Code change snippets:

------------------------------------

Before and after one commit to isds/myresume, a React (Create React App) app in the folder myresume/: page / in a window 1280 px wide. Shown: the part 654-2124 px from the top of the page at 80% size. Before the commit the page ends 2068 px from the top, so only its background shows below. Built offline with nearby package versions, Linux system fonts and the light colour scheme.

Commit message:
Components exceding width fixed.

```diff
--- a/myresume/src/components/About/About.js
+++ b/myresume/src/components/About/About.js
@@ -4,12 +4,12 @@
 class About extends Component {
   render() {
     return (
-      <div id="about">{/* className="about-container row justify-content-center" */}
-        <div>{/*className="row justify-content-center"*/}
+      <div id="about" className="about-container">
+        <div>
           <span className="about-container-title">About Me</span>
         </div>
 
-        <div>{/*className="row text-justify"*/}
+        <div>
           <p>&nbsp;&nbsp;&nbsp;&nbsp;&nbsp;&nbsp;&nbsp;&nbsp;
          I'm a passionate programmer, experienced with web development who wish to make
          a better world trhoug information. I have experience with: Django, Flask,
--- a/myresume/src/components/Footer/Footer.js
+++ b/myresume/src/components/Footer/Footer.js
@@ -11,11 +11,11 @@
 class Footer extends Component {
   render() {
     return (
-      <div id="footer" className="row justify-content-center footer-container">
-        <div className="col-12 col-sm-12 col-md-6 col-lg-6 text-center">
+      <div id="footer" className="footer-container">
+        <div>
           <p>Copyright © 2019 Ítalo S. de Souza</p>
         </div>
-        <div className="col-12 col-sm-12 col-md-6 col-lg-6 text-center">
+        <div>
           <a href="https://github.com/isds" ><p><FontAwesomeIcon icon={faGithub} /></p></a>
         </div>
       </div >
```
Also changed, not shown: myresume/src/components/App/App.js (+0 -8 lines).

------------------------------------

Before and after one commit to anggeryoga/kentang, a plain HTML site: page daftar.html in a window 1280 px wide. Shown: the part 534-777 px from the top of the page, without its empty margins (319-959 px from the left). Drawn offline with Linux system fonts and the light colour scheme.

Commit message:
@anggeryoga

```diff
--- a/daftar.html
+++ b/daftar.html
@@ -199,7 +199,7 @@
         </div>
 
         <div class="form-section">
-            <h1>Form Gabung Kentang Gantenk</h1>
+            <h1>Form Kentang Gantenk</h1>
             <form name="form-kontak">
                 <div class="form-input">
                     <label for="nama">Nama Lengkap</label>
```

------------------------------------

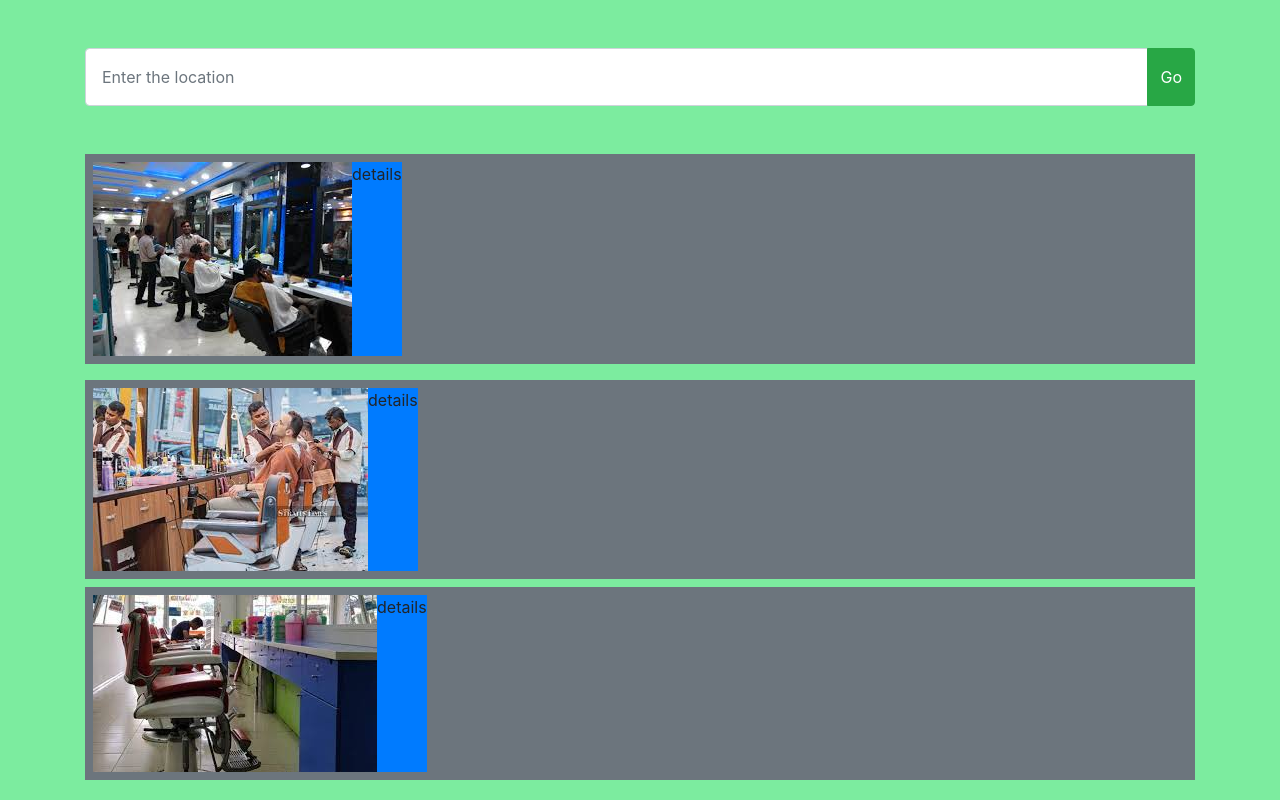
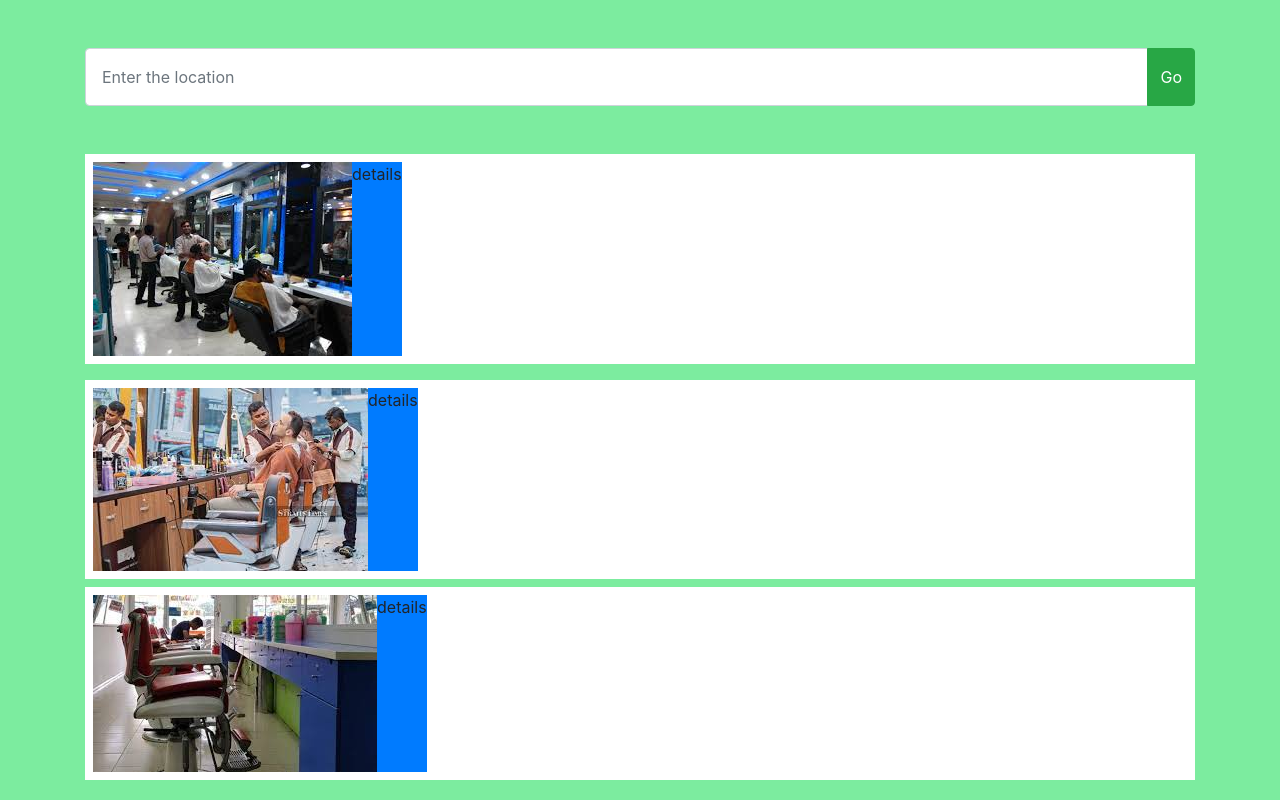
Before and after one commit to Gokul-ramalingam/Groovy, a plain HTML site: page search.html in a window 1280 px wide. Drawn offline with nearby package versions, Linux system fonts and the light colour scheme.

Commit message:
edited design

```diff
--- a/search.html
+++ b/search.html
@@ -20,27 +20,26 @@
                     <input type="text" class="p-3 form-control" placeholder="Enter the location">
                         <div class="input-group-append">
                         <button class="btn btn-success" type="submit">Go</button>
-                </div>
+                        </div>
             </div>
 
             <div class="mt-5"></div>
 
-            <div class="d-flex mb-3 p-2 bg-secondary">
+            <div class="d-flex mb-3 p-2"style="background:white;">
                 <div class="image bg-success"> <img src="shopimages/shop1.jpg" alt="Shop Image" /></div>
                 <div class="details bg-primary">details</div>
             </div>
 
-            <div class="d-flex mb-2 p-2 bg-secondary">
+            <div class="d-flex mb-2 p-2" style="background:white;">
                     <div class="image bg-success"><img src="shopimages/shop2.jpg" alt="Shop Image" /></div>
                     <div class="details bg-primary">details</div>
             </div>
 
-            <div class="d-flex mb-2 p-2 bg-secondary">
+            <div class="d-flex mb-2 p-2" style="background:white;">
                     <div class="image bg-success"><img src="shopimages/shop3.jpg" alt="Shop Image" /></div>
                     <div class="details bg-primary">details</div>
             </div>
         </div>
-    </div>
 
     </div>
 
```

------------------------------------

Task description: Determine how many lines of the entries contain the string "className", and reply with nothing but the number.

Answer section: 9